Given data:
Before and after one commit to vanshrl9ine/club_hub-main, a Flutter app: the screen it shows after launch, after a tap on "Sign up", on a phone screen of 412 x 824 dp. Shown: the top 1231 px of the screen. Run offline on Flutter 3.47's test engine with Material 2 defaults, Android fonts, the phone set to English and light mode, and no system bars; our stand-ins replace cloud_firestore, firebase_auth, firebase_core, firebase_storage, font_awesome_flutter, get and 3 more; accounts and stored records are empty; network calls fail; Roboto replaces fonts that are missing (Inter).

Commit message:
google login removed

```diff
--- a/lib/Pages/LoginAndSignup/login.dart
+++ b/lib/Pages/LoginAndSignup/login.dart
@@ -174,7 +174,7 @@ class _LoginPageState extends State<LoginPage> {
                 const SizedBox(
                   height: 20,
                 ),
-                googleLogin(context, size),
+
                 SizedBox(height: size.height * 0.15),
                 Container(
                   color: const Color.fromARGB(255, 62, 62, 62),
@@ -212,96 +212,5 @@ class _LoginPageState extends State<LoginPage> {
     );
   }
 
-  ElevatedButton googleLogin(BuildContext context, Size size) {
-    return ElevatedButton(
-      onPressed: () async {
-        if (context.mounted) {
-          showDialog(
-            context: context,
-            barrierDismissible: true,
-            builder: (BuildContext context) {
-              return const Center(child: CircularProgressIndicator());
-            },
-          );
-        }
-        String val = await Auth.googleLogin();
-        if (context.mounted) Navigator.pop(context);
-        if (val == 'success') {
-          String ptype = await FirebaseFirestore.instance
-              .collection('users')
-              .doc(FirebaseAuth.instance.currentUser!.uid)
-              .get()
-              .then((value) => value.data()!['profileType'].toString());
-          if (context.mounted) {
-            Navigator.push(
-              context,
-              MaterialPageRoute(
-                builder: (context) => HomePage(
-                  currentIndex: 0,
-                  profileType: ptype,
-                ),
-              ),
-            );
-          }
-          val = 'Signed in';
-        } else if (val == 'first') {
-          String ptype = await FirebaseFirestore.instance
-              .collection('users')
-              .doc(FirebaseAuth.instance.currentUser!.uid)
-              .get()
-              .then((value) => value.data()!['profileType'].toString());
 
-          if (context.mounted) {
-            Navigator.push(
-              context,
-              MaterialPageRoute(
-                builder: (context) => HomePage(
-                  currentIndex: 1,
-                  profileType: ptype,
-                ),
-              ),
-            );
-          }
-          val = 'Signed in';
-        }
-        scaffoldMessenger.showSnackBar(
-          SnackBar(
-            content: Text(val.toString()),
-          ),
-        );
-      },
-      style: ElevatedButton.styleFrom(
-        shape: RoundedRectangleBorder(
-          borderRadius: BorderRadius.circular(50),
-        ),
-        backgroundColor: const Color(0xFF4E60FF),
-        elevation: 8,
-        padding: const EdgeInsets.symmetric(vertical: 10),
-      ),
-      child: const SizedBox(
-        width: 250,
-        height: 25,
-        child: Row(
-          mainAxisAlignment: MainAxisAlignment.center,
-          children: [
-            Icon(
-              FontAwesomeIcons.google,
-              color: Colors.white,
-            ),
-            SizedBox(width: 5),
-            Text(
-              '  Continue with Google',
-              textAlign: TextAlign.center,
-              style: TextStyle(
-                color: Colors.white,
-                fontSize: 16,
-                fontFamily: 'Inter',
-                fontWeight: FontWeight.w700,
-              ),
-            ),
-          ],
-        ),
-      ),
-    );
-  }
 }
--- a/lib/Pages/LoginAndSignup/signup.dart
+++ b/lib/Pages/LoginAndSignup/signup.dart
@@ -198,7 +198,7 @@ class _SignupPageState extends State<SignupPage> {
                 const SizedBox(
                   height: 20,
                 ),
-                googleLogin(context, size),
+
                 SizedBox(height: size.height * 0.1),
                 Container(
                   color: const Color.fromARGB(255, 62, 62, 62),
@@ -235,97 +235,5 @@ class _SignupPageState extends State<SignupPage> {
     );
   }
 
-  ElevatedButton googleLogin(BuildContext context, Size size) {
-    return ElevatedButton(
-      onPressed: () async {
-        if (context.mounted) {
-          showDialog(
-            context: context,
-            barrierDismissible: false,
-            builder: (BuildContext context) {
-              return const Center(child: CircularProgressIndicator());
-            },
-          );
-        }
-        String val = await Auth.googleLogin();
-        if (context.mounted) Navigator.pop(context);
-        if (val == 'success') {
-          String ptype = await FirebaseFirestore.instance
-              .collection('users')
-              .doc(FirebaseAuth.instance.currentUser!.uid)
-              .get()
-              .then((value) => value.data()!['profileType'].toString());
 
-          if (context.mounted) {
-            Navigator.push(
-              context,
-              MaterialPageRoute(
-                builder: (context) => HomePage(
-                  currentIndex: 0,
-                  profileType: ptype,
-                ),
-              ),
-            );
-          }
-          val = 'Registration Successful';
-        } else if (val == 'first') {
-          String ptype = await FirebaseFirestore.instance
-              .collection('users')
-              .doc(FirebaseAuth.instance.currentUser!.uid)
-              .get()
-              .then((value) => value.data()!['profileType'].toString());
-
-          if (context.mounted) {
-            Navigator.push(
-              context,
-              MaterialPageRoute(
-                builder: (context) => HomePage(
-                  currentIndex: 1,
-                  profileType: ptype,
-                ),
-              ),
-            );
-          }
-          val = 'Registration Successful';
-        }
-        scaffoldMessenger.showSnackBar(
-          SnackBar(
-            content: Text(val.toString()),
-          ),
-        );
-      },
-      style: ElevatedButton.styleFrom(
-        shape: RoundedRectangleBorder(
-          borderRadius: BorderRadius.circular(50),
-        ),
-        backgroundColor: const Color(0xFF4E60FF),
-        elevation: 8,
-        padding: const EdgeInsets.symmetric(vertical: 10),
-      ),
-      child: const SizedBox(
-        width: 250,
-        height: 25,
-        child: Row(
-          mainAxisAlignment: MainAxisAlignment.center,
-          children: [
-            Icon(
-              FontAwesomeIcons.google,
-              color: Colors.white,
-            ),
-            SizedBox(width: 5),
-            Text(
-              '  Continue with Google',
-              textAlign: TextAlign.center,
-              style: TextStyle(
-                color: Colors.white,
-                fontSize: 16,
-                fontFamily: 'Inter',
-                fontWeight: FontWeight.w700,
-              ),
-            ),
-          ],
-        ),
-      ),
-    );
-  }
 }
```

Required work:
Return all of the material verbatim, with no line left out.

Exercise result:
Before and after one commit to vanshrl9ine/club_hub-main, a Flutter app: the screen it shows after launch, after a tap on "Sign up", on a phone screen of 412 x 824 dp. Shown: the top 1231 px of the screen. Run offline on Flutter 3.47's test engine with Material 2 defaults, Android fonts, the phone set to English and light mode, and no system bars; our stand-ins replace cloud_firestore, firebase_auth, firebase_core, firebase_storage, font_awesome_flutter, get and 3 more; accounts and stored records are empty; network calls fail; Roboto replaces fonts that are missing (Inter).

Commit message:
google login removed

```diff
--- a/lib/Pages/LoginAndSignup/login.dart
+++ b/lib/Pages/LoginAndSignup/login.dart
@@ -174,7 +174,7 @@ class _LoginPageState extends State<LoginPage> {
                 const SizedBox(
                   height: 20,
                 ),
-                googleLogin(context, size),
+
                 SizedBox(height: size.height * 0.15),
                 Container(
                   color: const Color.fromARGB(255, 62, 62, 62),
@@ -212,96 +212,5 @@ class _LoginPageState extends State<LoginPage> {
     );
   }
 
-  ElevatedButton googleLogin(BuildContext context, Size size) {
-    return ElevatedButton(
-      onPressed: () async {
-        if (context.mounted) {
-          showDialog(
-            context: context,
-            barrierDismissible: true,
-            builder: (BuildContext context) {
-              return const Center(child: CircularProgressIndicator());
-            },
-          );
-        }
-        String val = await Auth.googleLogin();
-        if (context.mounted) Navigator.pop(context);
-        if (val == 'success') {
-          String ptype = await FirebaseFirestore.instance
-              .collection('users')
-              .doc(FirebaseAuth.instance.currentUser!.uid)
-              .get()
-              .then((value) => value.data()!['profileType'].toString());
-          if (context.mounted) {
-            Navigator.push(
-              context,
-              MaterialPageRoute(
-                builder: (context) => HomePage(
-                  currentIndex: 0,
-                  profileType: ptype,
-                ),
-              ),
-            );
-          }
-          val = 'Signed in';
-        } else if (val == 'first') {
-          String ptype = await FirebaseFirestore.instance
-              .collection('users')
-              .doc(FirebaseAuth.instance.currentUser!.uid)
-              .get()
-              .then((value) => value.data()!['profileType'].toString());
 
-          if (context.mounted) {
-            Navigator.push(
-              context,
-              MaterialPageRoute(
-                builder: (context) => HomePage(
-                  currentIndex: 1,
-                  profileType: ptype,
-                ),
-              ),
-            );
-          }
-          val = 'Signed in';
-        }
-        scaffoldMessenger.showSnackBar(
-          SnackBar(
-            content: Text(val.toString()),
-          ),
-        );
-      },
-      style: ElevatedButton.styleFrom(
-        shape: RoundedRectangleBorder(
-          borderRadius: BorderRadius.circular(50),
-        ),
-        backgroundColor: const Color(0xFF4E60FF),
-        elevation: 8,
-        padding: const EdgeInsets.symmetric(vertical: 10),
-      ),
-      child: const SizedBox(
-        width: 250,
-        height: 25,
-        child: Row(
-          mainAxisAlignment: MainAxisAlignment.center,
-          children: [
-            Icon(
-              FontAwesomeIcons.google,
-              color: Colors.white,
-            ),
-            SizedBox(width: 5),
-            Text(
-              '  Continue with Google',
-              textAlign: TextAlign.center,
-              style: TextStyle(
-                color: Colors.white,
-                fontSize: 16,
-                fontFamily: 'Inter',
-                fontWeight: FontWeight.w700,
-              ),
-            ),
-          ],
-        ),
-      ),
-    );
-  }
 }
--- a/lib/Pages/LoginAndSignup/signup.dart
+++ b/lib/Pages/LoginAndSignup/signup.dart
@@ -198,7 +198,7 @@ class _SignupPageState extends State<SignupPage> {
                 const SizedBox(
                   height: 20,
                 ),
-                googleLogin(context, size),
+
                 SizedBox(height: size.height * 0.1),
                 Container(
                   color: const Color.fromARGB(255, 62, 62, 62),
@@ -235,97 +235,5 @@ class _SignupPageState extends State<SignupPage> {
     );
   }
 
-  ElevatedButton googleLogin(BuildContext context, Size size) {
-    return ElevatedButton(
-      onPressed: () async {
-        if (context.mounted) {
-          showDialog(
-            context: context,
-            barrierDismissible: false,
-            builder: (BuildContext context) {
-              return const Center(child: CircularProgressIndicator());
-            },
-          );
-        }
-        String val = await Auth.googleLogin();
-        if (context.mounted) Navigator.pop(context);
-        if (val == 'success') {
-          String ptype = await FirebaseFirestore.instance
-              .collection('users')
-              .doc(FirebaseAuth.instance.currentUser!.uid)
-              .get()
-              .then((value) => value.data()!['profileType'].toString());
 
-          if (context.mounted) {
-            Navigator.push(
-              context,
-              MaterialPageRoute(
-                builder: (context) => HomePage(
-                  currentIndex: 0,
-                  profileType: ptype,
-                ),
-              ),
-            );
-          }
-          val = 'Registration Successful';
-        } else if (val == 'first') {
-          String ptype = await FirebaseFirestore.instance
-              .collection('users')
-              .doc(FirebaseAuth.instance.currentUser!.uid)
-              .get()
-              .then((value) => value.data()!['profileType'].toString());
-
-          if (context.mounted) {
-            Navigator.push(
-              context,
-              MaterialPageRoute(
-                builder: (context) => HomePage(
-                  currentIndex: 1,
-                  profileType: ptype,
-                ),
-              ),
-            );
-          }
-          val = 'Registration Successful';
-        }
-        scaffoldMessenger.showSnackBar(
-          SnackBar(
-            content: Text(val.toString()),
-          ),
-        );
-      },
-      style: ElevatedButton.styleFrom(
-        shape: RoundedRectangleBorder(
-          borderRadius: BorderRadius.circular(50),
-        ),
-        backgroundColor: const Color(0xFF4E60FF),
-        elevation: 8,
-        padding: const EdgeInsets.symmetric(vertical: 10),
-      ),
-      child: const SizedBox(
-        width: 250,
-        height: 25,
-        child: Row(
-          mainAxisAlignment: MainAxisAlignment.center,
-          children: [
-            Icon(
-              FontAwesomeIcons.google,
-              color: Colors.white,
-            ),
-            SizedBox(width: 5),
-            Text(
-              '  Continue with Google',
-              textAlign: TextAlign.center,
-              style: TextStyle(
-                color: Colors.white,
-                fontSize: 16,
-                fontFamily: 'Inter',
-                fontWeight: FontWeight.w700,
-              ),
-            ),
-          ],
-        ),
-      ),
-    );
-  }
 }
```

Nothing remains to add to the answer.